Many Jews have a custom, extending back to the times of the Ge’onim, to wake up early during the Ten Days of Repentance to recite Seliḥot. This is done primarily to inspire people to repent, ask God for forgiveness and atonement, and beg Him to be merciful to His exiled and suffering people. We ask that He not look at our sins and transgressions, but rather that He remember His covenant with our ancestors and with us. We ask Him to remember the sacrifice of Yitzḥak and all the martyrs who sacrificed their lives to sanctify His name. We also pray for the ingathering of the exiles, the rebuilding of Eretz Yisrael, Jerusalem, and the Temple, and the return of the Shekhina to Zion. It is customary to recite Seliḥot specifically during the Ten Days of Repentance because it is a time of judgment and prayer is more readily accepted then. It is proper for every individual to join the community and pray fervently for the Jewish people, for the Shekhina to dwell among us, and for God’s name to be sanctified in the world. Through this, one’s personal prayers will be accepted as well.

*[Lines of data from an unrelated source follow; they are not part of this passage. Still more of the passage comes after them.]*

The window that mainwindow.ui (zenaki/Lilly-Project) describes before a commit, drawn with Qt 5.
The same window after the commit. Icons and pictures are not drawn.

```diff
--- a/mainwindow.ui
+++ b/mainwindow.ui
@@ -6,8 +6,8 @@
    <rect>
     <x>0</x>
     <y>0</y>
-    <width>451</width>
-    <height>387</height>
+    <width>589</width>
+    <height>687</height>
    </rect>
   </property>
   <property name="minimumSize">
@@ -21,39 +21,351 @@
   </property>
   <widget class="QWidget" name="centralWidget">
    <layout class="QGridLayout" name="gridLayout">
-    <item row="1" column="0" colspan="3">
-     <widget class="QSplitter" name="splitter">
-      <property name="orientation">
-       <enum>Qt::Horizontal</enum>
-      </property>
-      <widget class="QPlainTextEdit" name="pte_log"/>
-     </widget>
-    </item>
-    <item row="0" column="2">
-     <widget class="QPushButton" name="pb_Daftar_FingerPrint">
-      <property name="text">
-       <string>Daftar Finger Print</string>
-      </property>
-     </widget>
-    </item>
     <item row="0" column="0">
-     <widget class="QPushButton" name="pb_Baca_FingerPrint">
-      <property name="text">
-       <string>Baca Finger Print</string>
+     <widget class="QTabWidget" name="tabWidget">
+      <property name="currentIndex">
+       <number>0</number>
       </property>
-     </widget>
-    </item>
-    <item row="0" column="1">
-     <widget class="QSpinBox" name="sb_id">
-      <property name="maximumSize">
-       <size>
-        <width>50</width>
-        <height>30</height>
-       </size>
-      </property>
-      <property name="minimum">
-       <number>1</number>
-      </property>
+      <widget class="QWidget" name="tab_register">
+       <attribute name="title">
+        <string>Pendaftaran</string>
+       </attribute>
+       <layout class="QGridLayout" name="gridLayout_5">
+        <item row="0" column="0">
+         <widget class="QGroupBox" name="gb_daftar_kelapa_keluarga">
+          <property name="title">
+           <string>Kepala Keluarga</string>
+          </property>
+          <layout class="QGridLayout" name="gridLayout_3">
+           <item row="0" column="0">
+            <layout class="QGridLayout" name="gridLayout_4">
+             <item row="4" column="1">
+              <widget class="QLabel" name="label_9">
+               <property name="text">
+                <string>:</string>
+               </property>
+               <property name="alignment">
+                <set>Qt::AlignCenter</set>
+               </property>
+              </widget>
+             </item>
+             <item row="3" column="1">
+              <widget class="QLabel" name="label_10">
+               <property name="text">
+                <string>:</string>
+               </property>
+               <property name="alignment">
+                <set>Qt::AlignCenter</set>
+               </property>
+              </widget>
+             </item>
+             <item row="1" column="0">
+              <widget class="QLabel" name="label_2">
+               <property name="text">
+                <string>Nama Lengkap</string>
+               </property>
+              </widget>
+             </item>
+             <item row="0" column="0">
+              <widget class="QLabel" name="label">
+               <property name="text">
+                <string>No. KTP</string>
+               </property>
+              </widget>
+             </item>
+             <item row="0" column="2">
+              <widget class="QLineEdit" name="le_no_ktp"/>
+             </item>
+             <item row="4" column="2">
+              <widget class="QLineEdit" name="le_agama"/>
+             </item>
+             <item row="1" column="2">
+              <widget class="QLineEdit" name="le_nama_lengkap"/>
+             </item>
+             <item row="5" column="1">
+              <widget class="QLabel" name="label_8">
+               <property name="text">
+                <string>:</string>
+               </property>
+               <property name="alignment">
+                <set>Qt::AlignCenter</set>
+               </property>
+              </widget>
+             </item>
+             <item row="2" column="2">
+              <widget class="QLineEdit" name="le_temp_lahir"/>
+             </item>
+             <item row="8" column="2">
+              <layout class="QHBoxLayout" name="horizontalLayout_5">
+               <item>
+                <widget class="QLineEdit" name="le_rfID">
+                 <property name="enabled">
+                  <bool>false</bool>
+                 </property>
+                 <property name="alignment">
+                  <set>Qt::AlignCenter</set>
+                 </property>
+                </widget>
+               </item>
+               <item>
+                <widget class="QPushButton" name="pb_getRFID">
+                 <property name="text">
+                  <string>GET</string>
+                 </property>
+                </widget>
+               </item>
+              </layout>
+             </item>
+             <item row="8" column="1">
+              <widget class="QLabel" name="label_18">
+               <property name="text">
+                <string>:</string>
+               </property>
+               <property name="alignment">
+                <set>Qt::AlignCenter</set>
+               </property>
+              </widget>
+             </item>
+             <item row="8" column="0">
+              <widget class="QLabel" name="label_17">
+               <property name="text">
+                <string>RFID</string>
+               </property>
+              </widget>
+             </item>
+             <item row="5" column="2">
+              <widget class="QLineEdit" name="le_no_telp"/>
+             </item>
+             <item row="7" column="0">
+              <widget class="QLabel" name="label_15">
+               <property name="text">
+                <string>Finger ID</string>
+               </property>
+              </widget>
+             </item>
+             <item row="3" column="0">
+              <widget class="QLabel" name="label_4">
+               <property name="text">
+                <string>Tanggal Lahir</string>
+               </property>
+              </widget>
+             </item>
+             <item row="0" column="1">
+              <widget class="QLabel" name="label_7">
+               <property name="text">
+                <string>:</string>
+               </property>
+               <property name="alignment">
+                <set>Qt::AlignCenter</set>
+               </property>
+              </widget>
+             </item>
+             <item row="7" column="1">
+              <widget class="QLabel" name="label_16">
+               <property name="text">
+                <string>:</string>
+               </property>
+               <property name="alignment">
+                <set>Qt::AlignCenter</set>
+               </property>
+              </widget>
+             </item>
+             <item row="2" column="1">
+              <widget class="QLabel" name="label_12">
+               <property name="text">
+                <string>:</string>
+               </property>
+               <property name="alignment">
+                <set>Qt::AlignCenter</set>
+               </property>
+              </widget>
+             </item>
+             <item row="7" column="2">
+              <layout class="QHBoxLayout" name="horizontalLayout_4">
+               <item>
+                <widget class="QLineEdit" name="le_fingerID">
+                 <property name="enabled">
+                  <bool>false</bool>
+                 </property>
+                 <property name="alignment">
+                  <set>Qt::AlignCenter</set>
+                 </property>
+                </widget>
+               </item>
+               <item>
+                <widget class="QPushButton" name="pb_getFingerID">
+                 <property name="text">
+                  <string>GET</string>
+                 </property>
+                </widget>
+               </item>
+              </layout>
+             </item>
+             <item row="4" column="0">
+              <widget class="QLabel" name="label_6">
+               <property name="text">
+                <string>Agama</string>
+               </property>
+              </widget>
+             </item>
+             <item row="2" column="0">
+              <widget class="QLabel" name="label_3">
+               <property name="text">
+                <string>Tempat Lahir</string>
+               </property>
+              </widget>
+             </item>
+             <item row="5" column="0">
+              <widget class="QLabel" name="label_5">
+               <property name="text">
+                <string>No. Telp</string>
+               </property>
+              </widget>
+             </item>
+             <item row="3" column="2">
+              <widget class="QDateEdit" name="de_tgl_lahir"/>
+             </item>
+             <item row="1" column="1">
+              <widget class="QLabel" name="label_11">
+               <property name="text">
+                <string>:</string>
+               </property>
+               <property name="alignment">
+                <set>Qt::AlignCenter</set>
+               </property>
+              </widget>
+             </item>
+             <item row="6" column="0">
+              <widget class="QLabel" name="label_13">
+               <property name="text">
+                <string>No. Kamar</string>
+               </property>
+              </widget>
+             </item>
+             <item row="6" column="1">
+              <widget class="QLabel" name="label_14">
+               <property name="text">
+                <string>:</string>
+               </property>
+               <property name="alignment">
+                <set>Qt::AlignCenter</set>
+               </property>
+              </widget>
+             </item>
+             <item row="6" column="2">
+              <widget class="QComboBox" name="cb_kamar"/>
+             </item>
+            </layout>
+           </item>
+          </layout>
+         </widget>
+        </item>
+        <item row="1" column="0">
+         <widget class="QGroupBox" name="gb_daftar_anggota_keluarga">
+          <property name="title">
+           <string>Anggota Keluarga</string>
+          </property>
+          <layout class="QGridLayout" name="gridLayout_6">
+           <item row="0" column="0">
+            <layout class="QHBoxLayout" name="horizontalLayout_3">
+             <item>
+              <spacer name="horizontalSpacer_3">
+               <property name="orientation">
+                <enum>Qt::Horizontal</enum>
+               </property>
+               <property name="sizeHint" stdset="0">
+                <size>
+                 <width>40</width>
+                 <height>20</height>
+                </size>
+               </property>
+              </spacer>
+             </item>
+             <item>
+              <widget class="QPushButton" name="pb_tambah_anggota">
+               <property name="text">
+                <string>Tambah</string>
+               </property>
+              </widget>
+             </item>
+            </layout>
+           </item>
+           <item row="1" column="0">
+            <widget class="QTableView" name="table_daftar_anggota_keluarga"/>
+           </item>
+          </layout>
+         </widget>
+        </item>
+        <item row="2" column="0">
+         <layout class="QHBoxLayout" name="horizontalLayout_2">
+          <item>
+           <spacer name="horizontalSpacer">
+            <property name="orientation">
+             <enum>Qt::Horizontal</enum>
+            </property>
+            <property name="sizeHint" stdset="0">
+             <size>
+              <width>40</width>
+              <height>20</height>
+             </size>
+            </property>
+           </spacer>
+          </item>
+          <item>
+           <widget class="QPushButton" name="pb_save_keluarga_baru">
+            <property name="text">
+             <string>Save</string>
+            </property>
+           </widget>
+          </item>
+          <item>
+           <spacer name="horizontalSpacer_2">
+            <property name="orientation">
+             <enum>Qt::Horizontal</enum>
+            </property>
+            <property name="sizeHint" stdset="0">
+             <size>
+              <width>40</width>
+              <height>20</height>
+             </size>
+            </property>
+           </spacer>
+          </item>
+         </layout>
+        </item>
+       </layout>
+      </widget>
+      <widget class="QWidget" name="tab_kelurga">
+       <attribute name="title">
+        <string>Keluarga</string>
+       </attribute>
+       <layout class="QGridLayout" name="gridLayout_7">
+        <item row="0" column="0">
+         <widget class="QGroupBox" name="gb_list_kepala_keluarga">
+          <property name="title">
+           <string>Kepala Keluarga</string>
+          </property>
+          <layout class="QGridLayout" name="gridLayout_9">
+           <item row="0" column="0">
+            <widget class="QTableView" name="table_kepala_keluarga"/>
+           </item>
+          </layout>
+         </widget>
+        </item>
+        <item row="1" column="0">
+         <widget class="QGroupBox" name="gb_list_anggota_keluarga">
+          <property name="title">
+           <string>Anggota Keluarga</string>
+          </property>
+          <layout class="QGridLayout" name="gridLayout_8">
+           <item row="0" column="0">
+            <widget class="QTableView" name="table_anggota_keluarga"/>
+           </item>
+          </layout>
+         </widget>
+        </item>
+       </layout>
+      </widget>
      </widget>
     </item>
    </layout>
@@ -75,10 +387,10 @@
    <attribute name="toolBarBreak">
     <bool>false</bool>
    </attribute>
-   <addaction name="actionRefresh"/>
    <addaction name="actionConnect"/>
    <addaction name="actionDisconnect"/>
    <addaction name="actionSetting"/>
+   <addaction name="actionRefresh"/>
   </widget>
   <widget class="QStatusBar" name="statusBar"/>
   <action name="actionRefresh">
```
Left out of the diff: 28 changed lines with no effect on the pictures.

Indeed, we find that the prophets encouraged the Jews to gather together in times of trouble to fast, pray, and beg God to have mercy on His people and His land. Thus, we read:
Blow a shofar in Zion; solemnize a fast; proclaim an assembly! Gather the people; bid the congregation purify themselves. Bring together the old, gather the babes and the sucklings at the breast. Let the bridegroom come out of his chamber, the bride from her canopied couch. Between the portico and the altar, let the priests, the Lord’s ministers, weep and say: “Oh, spare Your people, Lord! Let not Your possession become a mockery, to be taunted by nations! Let not the peoples say, ‘Where is their god?’” Then the Lord will be roused on behalf of His land and have compassion upon His people. (Yoel 2:15-18)
Together with reciting Seliḥot and prayers, we must repent and improve our behavior. Thus, during this time period, it is customary to recite Seliḥot, to study works of musar (ethical improvement), and to have sermons that exhort us to repent. Some have the custom to have sermons before Seliḥot, to rebuke and inspire.